When you think of brass bands, what do you think of? I think the majority of musicians would answer that question with Black Dyke, Grimethorpe, Cory and Brighouse and Rastrick.
A brass band is a musical ensemble generally consisting entirely of brass instruments, most often with a percussion section. Ensembles that include brass and woodwind instruments can in certain traditions also be termed brass bands (particularly in the context of New Orleans–style brass bands), but may more correctly termed military bands, concert bands, or "brass and reed" bands.
A brass band in the British tradition with a full complement of 28 players (including percussion) consists of a cornet section, a flugelhorn, a tenor horn section, a baritone horn section, a euphonium section, a trombone section including 2 tenors and 1 bass, and a tuba section – often referred to as the basses. Brass bands have a long tradition of competition between bands, often based around local industry and communities. In the 1930s brass bands thrived most with around 20,000 brass bands in the UK British-style brass bands are widespread throughout Great Britain and Northern Ireland, Australia, New Zealand, Norway and continental Europe and are also found in North America. Annual competitions are held in these countries to select champion bands at various levels of musical competence.
Personally, I have never really played in a ‘British’ brass band other than helping out a band or two from time to time, but I have played and do play regularly in a different type of brass band. If someone was to ask me the original question, I would have a slightly different answer. These are New Orleans style brass bands. The tradition of brass bands in New Orleans, Louisiana dates to the late 19th and early 20th centuries. Traditionally, New Orleans brass bands could feature various instrumentations, often including trumpets, trombones, clarinets, saxophones, sousaphones, and percussion. Early brass bands include the Eureka Brass Band, the Onward Brass Band, the Excelsior Brass Band, the Tuxedo Brass Band, the Young Tuxedo Brass Band, the Camelia Brass Band, and the Olympia Brass Band.

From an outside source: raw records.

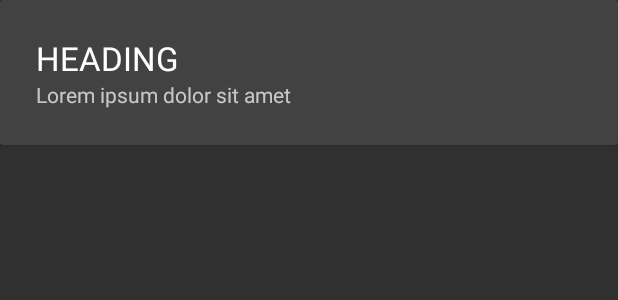
After one commit to fakrypermana/Magnant, an Android app: the layout item_list_emergency.xml on its own in the app's theme, with its tools: preview values and no code run, on a phone screen of 412 x 824 dp. The commit adds this screen. Shown: the top 300 px of the screen. Run offline under Robolectric (Android 15) with nearby library versions, the phone set to English and light mode, and no system bars.

Commit message:
add item emergency xml

```diff
--- /dev/null
+++ b/app/src/main/res/layout/item_list_emergency.xml
@@ -0,0 +1,33 @@
+<?xml version="1.0" encoding="utf-8"?>
+<android.support.constraint.ConstraintLayout
+    xmlns:android="http://schemas.android.com/apk/res/android" android:layout_width="match_parent"
+    android:layout_height="match_parent">
+
+    <android.support.v7.widget.CardView
+        android:layout_width="match_parent"
+        android:layout_height="wrap_content">
+
+        <android.support.v7.widget.LinearLayoutCompat
+            android:layout_width="match_parent"
+            android:layout_height="wrap_content"
+            android:orientation="vertical"
+            android:padding="24dp">
+
+            <android.support.v7.widget.AppCompatTextView
+                android:id="@+id/textViewHead"
+                android:layout_width="match_parent"
+                android:layout_height="wrap_content"
+                android:text="HEADING"
+                android:textAppearance="@style/Base.TextAppearance.AppCompat.Large"
+                />
+
+            <android.support.v7.widget.AppCompatTextView
+                android:id="@+id/textViewDesc"
+                android:layout_width="match_parent"
+                android:layout_height="wrap_content"
+                android:text="Lorem ipsum dolor sit amet"/>
+        </android.support.v7.widget.LinearLayoutCompat>
+
+    </android.support.v7.widget.CardView>
+
+</android.support.constraint.ConstraintLayout>
```
Also changed, not shown: app/src/main/res/layout/fragment_emergency.xml (+34 -0 lines).
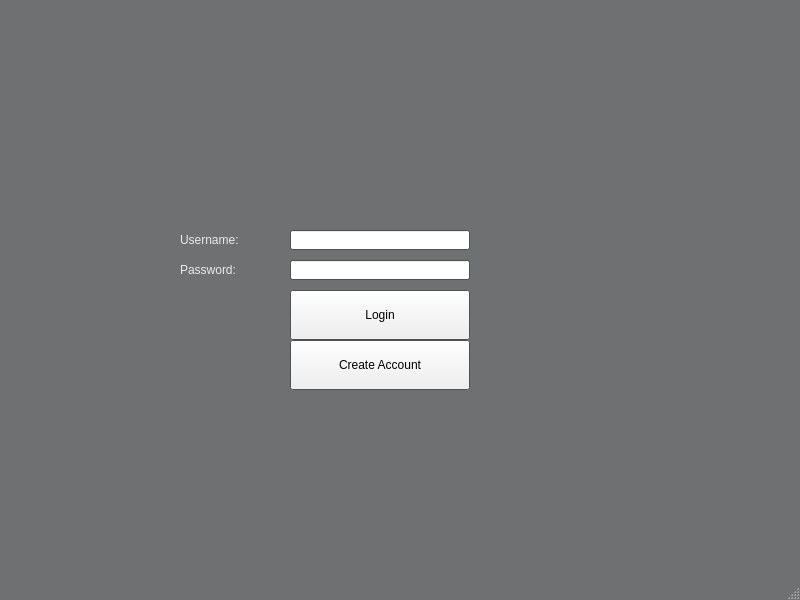
zacharyeinspanier/password_manager, file ui/mainwindow.ui: the form before one commit.
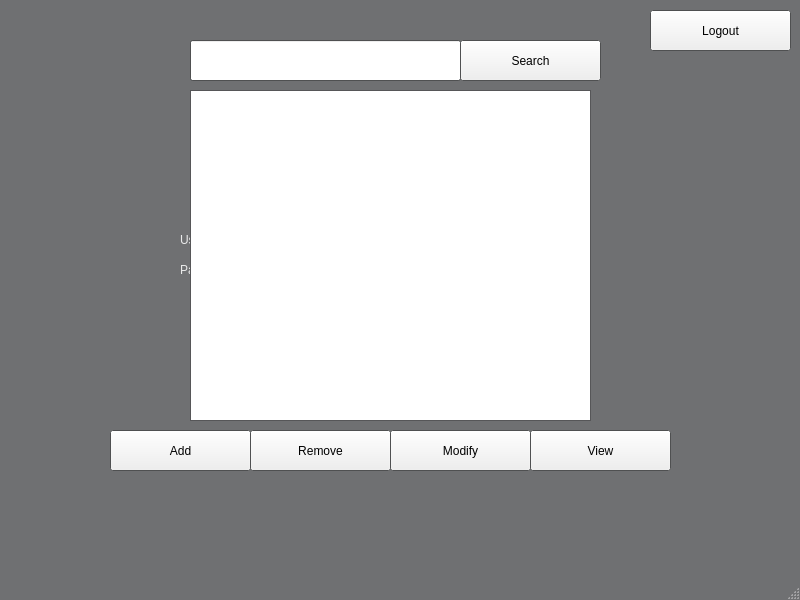
The form after the commit.

```diff
--- a/ui/mainwindow.ui
+++ b/ui/mainwindow.ui
@@ -188,6 +188,9 @@
     </property>
    </widget>
    <widget class="QLabel" name="username_label">
+    <property name="enabled">
+     <bool>true</bool>
+    </property>
     <property name="geometry">
      <rect>
       <x>180</x>
@@ -201,6 +204,9 @@
     </property>
    </widget>
    <widget class="QLabel" name="password_label">
+    <property name="enabled">
+     <bool>true</bool>
+    </property>
     <property name="geometry">
      <rect>
       <x>180</x>
@@ -213,6 +219,104 @@
      <string>Password:</string>
     </property>
    </widget>
+   <widget class="QLineEdit" name="search_input">
+    <property name="geometry">
+     <rect>
+      <x>190</x>
+      <y>40</y>
+      <width>271</width>
+      <height>41</height>
+     </rect>
+    </property>
+   </widget>
+   <widget class="QPushButton" name="search_btn">
+    <property name="geometry">
+     <rect>
+      <x>460</x>
+      <y>40</y>
+      <width>141</width>
+      <height>41</height>
+     </rect>
+    </property>
+    <property name="text">
+     <string>Search</string>
+    </property>
+   </widget>
+   <widget class="QTableWidget" name="password_table">
+    <property name="geometry">
+     <rect>
+      <x>190</x>
+      <y>90</y>
+      <width>401</width>
+      <height>331</height>
+     </rect>
+    </property>
+   </widget>
+   <widget class="QPushButton" name="password_add_btn">
+    <property name="geometry">
+     <rect>
+      <x>110</x>
+      <y>430</y>
+      <width>141</width>
+      <height>41</height>
+     </rect>
+    </property>
+    <property name="text">
+     <string>Add</string>
+    </property>
+   </widget>
+   <widget class="QPushButton" name="password_remove_btn">
+    <property name="geometry">
+     <rect>
+      <x>250</x>
+      <y>430</y>
+      <width>141</width>
+      <height>41</height>
+     </rect>
+    </property>
+    <property name="text">
+     <string>Remove</string>
+    </property>
+   </widget>
+   <widget class="QPushButton" name="password_modify_btn">
+    <property name="geometry">
+     <rect>
+      <x>390</x>
+      <y>430</y>
+      <width>141</width>
+      <height>41</height>
+     </rect>
+    </property>
+    <property name="text">
+     <string>Modify</string>
+    </property>
+   </widget>
+   <widget class="QPushButton" name="password_view_btn">
+    <property name="geometry">
+     <rect>
+      <x>530</x>
+      <y>430</y>
+      <width>141</width>
+      <height>41</height>
+     </rect>
+    </property>
+    <property name="text">
+     <string>View</string>
+    </property>
+   </widget>
+   <widget class="QPushButton" name="logout_btn">
+    <property name="geometry">
+     <rect>
+      <x>650</x>
+      <y>10</y>
+      <width>141</width>
+      <height>41</height>
+     </rect>
+    </property>
+    <property name="text">
+     <string>Logout</string>
+    </property>
+   </widget>
   </widget>
   <widget class="QMenuBar" name="menubar">
    <property name="geometry">
```
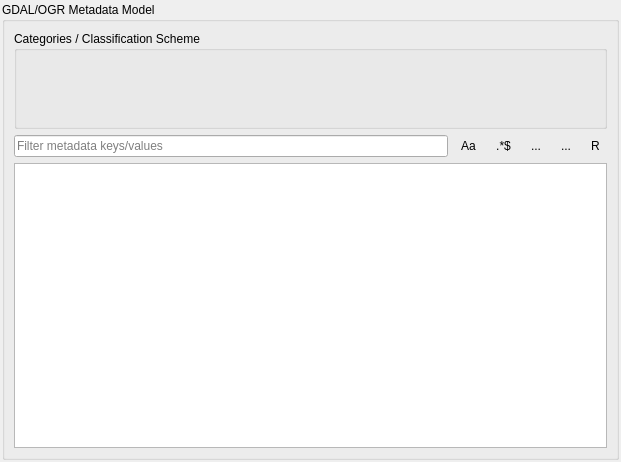
Qt form qps/ui/gdalmetadatamodelwidget.ui (EnMAP-Box/qgispluginsupport) before a commit.
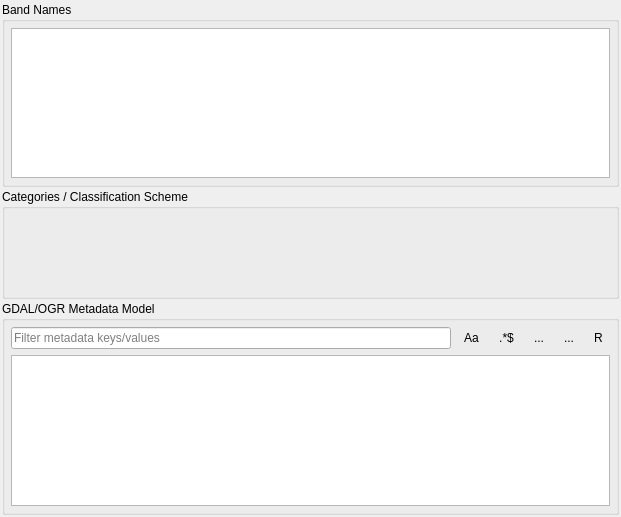
The same form after that commit. Icons and pictures are not drawn. Custom widgets are drawn as their Qt base class.

Commit message: gdalmetadata.py - added support for ogr data sources

Diff of the .ui file:
```diff
--- a/qps/ui/gdalmetadatamodelwidget.ui
+++ b/qps/ui/gdalmetadatamodelwidget.ui
@@ -7,7 +7,7 @@
     <x>0</x>
     <y>0</y>
     <width>621</width>
-    <height>462</height>
+    <height>517</height>
    </rect>
   </property>
   <property name="windowTitle">
@@ -17,7 +17,7 @@
    <iconset resource="../qpsresources.qrc">
     <normaloff>:/qps/ui/icons/rasterband_select.svg</normaloff>:/qps/ui/icons/rasterband_select.svg</iconset>
   </property>
-  <layout class="QVBoxLayout" name="verticalLayout" stretch="0">
+  <layout class="QVBoxLayout" name="verticalLayout" stretch="0,0,0,0">
    <property name="spacing">
     <number>2</number>
    </property>
@@ -34,17 +34,38 @@
     <number>2</number>
    </property>
    <item>
-    <widget class="QGroupBox" name="gbMetadata">
-     <property name="sizePolicy">
-      <sizepolicy hsizetype="Preferred" vsizetype="Preferred">
-       <horstretch>0</horstretch>
-       <verstretch>1</verstretch>
-      </sizepolicy>
+    <widget class="QgsCollapsibleGroupBox" name="gbBandNames">
+     <property name="minimumSize">
+      <size>
+       <width>0</width>
+       <height>0</height>
+      </size>
      </property>
      <property name="title">
-      <string>GDAL/OGR Metadata Model</string>
+      <string>Band Names</string>
      </property>
-     <layout class="QVBoxLayout" name="verticalLayout_22">
+     <layout class="QVBoxLayout" name="verticalLayout_4">
+      <property name="spacing">
+       <number>6</number>
+      </property>
+      <property name="leftMargin">
+       <number>6</number>
+      </property>
+      <property name="topMargin">
+       <number>6</number>
+      </property>
+      <property name="rightMargin">
+       <number>6</number>
+      </property>
+      <property name="bottomMargin">
+       <number>6</number>
+      </property>
+      <item>
+       <widget class="QTableView" name="tvBandNames"/>
+      </item>
+     </layout>
+    </widget>
+   </item>
       <item>
        <widget class="QgsCollapsibleGroupBox" name="gbClassificationScheme">
         <property name="minimumSize">
@@ -61,19 +82,19 @@
         </property>
         <layout class="QVBoxLayout" name="verticalLayout_2">
          <property name="spacing">
-          <number>0</number>
+       <number>6</number>
          </property>
          <property name="leftMargin">
-          <number>0</number>
+       <number>6</number>
          </property>
          <property name="topMargin">
-          <number>0</number>
+       <number>6</number>
          </property>
          <property name="rightMargin">
-          <number>0</number>
+       <number>6</number>
          </property>
          <property name="bottomMargin">
-          <number>0</number>
+       <number>6</number>
          </property>
          <item>
           <widget class="ClassificationSchemeWidget" name="classificationSchemeWidget" native="true">
@@ -89,6 +110,33 @@
        </widget>
       </item>
       <item>
+    <widget class="QgsCollapsibleGroupBox" name="gbGDALMetadata">
+     <property name="minimumSize">
+      <size>
+       <width>0</width>
+       <height>0</height>
+      </size>
+     </property>
+     <property name="title">
+      <string>GDAL/OGR Metadata Model</string>
+     </property>
+     <layout class="QVBoxLayout" name="verticalLayout_3">
+      <property name="spacing">
+       <number>6</number>
+      </property>
+      <property name="leftMargin">
+       <number>6</number>
+      </property>
+      <property name="topMargin">
+       <number>6</number>
+      </property>
+      <property name="rightMargin">
+       <number>6</number>
+      </property>
+      <property name="bottomMargin">
+       <number>6</number>
+      </property>
+      <item>
        <layout class="QHBoxLayout" name="horizontalLayout">
         <property name="topMargin">
          <number>0</number>
@@ -170,7 +218,7 @@
        </layout>
       </item>
       <item>
-       <widget class="GDALMetadataModelTableView" name="tableView">
+       <widget class="GDALMetadataModelTableView" name="tvGDALMetadata">
         <property name="sizePolicy">
          <sizepolicy hsizetype="Expanding" vsizetype="Expanding">
           <horstretch>0</horstretch>
@@ -191,6 +239,19 @@
      </layout>
     </widget>
    </item>
+   <item>
+    <spacer name="verticalSpacer">
+     <property name="orientation">
+      <enum>Qt::Vertical</enum>
+     </property>
+     <property name="sizeHint" stdset="0">
+      <size>
+       <width>20</width>
+       <height>0</height>
+      </size>
+     </property>
+    </spacer>
+   </item>
   </layout>
   <action name="optionRegex">
    <property name="checkable">
```
Lines whose indentation alone changed are shown as unchanged. The commit also changes 2 other files.
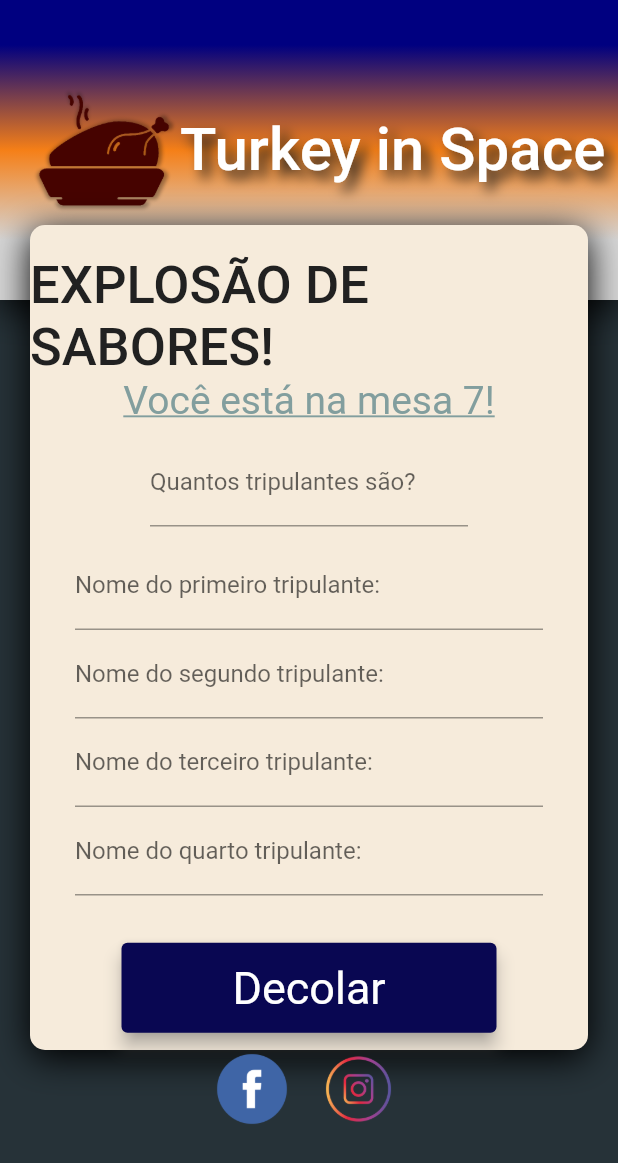
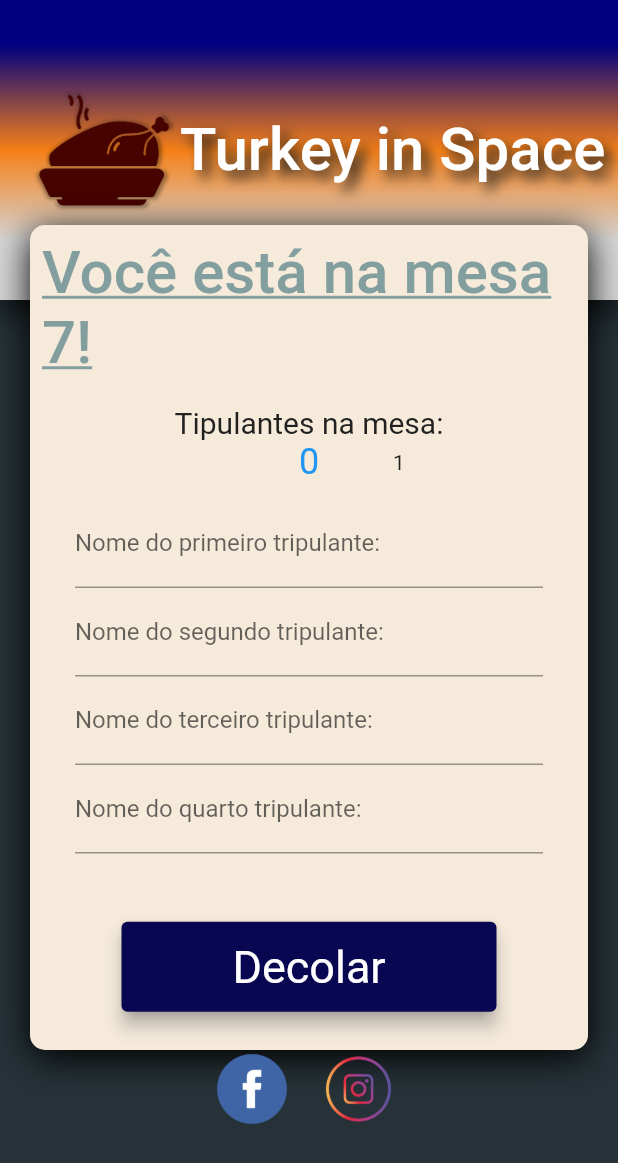
Before and after one commit to olycoraggio/LOCI, a Flutter app: the screen it shows after launch, on a phone screen of 412 x 824 dp. Shown: the top 1163 px of the screen. Run offline on Flutter 3.47's test engine with Material 2 defaults, Android fonts, the phone set to English and light mode, and no system bars; drawn by our look-alikes of numberpicker; our stand-ins replace google_fonts.

Commit message:
Counter e tela de login prontos

```diff
--- a/lib/core/app_text_styles.dart
+++ b/lib/core/app_text_styles.dart
@@ -43,9 +43,8 @@ class AppTextStyles {
   );
 
   static final TextStyle headingSec = GoogleFonts.passeroOne(
-    color: Colors.grey.withRed(130),
-    fontSize: 26,
-    decoration: TextDecoration.underline,
+    color: Colors.grey[900],
+    fontSize: 20,
   );
 
   static final TextStyle heading = GoogleFonts.passeroOne(
@@ -53,10 +52,11 @@ class AppTextStyles {
     fontSize: 24,
   );
 
-  static final TextStyle headingSlogan = GoogleFonts.passeroOne(
-    color: Colors.grey[900],
-    fontSize: 35,
+  static final TextStyle headingTable = GoogleFonts.passeroOne(
+    color: Colors.grey.withRed(130),
+    fontSize: 40,
     fontWeight: FontWeight.w500,
+    decoration: TextDecoration.underline,
   );
 
   static final TextStyle body = GoogleFonts.electrolize(
--- a/lib/core/app_widget.dart
+++ b/lib/core/app_widget.dart
@@ -1,5 +1,6 @@
 import 'package:flutter/material.dart';
 import 'package:loci/login/login_page.dart';
+import 'package:loci/menu/menu_page.dart';
 
 import '../login/login_page.dart';
 import '../splash/splash_page.dart';
--- /dev/null
+++ b/lib/login/widgets/counter/counter_widget.dart
@@ -0,0 +1,64 @@
+import 'package:flutter/material.dart';
+import 'package:loci/core/app_text_styles.dart';
+import 'package:numberpicker/numberpicker.dart';
+
+// class CounterWidget extends StatefulWidget {
+//   @override
+//   _CounterWidgetState createState() => _CounterWidgetState();
+// }
+
+// class _CounterWidgetState extends State<CounterWidget> {
+//   int _currentValue = 3;
+
+//   @override
+//   Widget build(BuildContext context) {
+//     return Column(
+//       children: <Widget>[
+//         Text('Tripulantes da mesa: $_currentValue'),
+//         NumberPicker(
+//           value: _currentValue,
+//           minValue: 0,
+//           maxValue: 100,
+//           onChanged: (value) => setState(() => _currentValue = value),
+//         ),
+//       ],
+//     );
+//   }
+// }
+class CounterWidget extends StatefulWidget {
+  @override
+  _CounterWidgetState createState() => _CounterWidgetState();
+}
+
+class _CounterWidgetState extends State<CounterWidget> {
+  int _currentHorizontalIntValue = 0;
+
+  @override
+  Widget build(BuildContext context) {
+    return Column(
+      mainAxisAlignment: MainAxisAlignment.center,
+      crossAxisAlignment: CrossAxisAlignment.center,
+      children: <Widget>[
+        Text(
+          'Tipulantes na mesa:',
+          style: AppTextStyles.headingSec,
+        ),
+        Row(
+          mainAxisAlignment: MainAxisAlignment.center,
+          children: [
+            NumberPicker(
+              value: _currentHorizontalIntValue,
+              minValue: 0,
+              maxValue: 4,
+              axis: Axis.horizontal,
+              onChanged: (value) =>
+                  setState(() => _currentHorizontalIntValue = value),
+              itemHeight: 30,
+              itemWidth: 60,
+            ),
+          ],
+        ),
+      ],
+    );
+  }
+}
--- a/lib/login/widgets/login_card/login_card_widget.dart
+++ b/lib/login/widgets/login_card/login_card_widget.dart
@@ -1,6 +1,8 @@
 import 'package:flutter/material.dart';
 import 'package:loci/core/app_colors.dart';
 import 'package:loci/core/app_text_styles.dart';
+import 'package:loci/login/widgets/counter/counter_widget.dart';
+import 'package:loci/menu/menu_page.dart';
 
 import '../../../core/app_colors.dart';
 
@@ -30,20 +32,14 @@ class LoginCardWidget extends StatelessWidget {
           children: [
             Container(
               child: Padding(
-                padding: const EdgeInsets.only(top: 20),
-                child: Text(
-                  "EXPLOSÃO DE SABORES!",
-                  style: AppTextStyles.headingSlogan,
+                padding: const EdgeInsets.all(8.0),
+                child: Column(
+                  children: [
+                    Text("Você está na mesa 7!",
+                        style: AppTextStyles.headingTable),
+                  ],
                 ),
               ),
-            ),
-            Column(
-              children: [
-                Text(
-                  "Você está na mesa 7!",
-                  style: AppTextStyles.headingSec,
-                ),
-              ],
             ),
             Container(
               child: Padding(
@@ -52,13 +48,8 @@ class LoginCardWidget extends StatelessWidget {
                 child: Column(
                   mainAxisAlignment: MainAxisAlignment.center,
                   crossAxisAlignment: CrossAxisAlignment.center,
-                  // crossAxisAlignment: CrossAxisAlignment.center,
                   children: [
-                    TextFormField(
-                      decoration: InputDecoration(
-                        labelText: 'Quantos tripulantes são?',
-                      ),
-                    ),
+                    CounterWidget(),
                   ],
                 ),
               ),
@@ -100,7 +91,14 @@ class LoginCardWidget extends StatelessWidget {
                       width: 250,
                       height: 60,
                       child: ElevatedButton(
-                        onPressed: () {},
+                        onPressed: () {
+                          Navigator.push(
+                            context,
+                            MaterialPageRoute(
+                              builder: (context) => MenuPage(),
+                            ),
+                          );
+                        },
                         child: Text('Decolar'),
                         style: ElevatedButton.styleFrom(
                           primary: AppColors.backgroundButton,
--- a/lib/menu/menu_page.dart
+++ b/lib/menu/menu_page.dart
@@ -0,0 +1,19 @@
+import 'package:flutter/material.dart';
+
+class MenuPage extends StatelessWidget {
+  @override
+  Widget build(BuildContext context) {
+    return Container(
+      color: Colors.amber,
+      child: Column(
+        mainAxisAlignment: MainAxisAlignment.center,
+        crossAxisAlignment: CrossAxisAlignment.center,
+        children: [
+          (Text(
+            "Em contrstrução",
+          )),
+        ],
+      ),
+    );
+  }
+}
--- a/pubspec.yaml
+++ b/pubspec.yaml
@@ -16,6 +16,7 @@ dependencies:
     sdk: flutter
   cupertino_icons: ^1.0.2
   google_fonts: ^2.0.0
+  numberpicker: ^2.1.1
 
 dev_dependencies:
   flutter_test:
```
Also changed, not shown: pubspec.lock.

The New Orleans brass band tradition experienced a renaissance, with bands breaking away from traditional styling and adding elements of funk, hip hop, and bop to their repertoires with bands such as Youngblood Brass Band and The Soul Rebels Brass Band performing covers of pop songs and bring a modern day twist of rap and influential hip hop artists into the scene. Other bands playing in this style include The Rebirth Brass Band, the Stooges Brass Band, the Hot 8 Brass Band, the Lil Rascals Brass Band and the Dirty Dozen Brass Band. Also, a number of groups outside the United States have begun playing this style of music.
In Britain, we have a few bands that are using this style to push the boundaries of brass playing, and have had a real influence on my performing over the last few years. These bands include Hackney Colliery Band,(pictured) Riot Jazz Brass Band, Renegade Brass Band and the New York Brass Band. I would recommend you all go and listen to all of these bands, and enjoy the modern/traditional split they are managing to combine.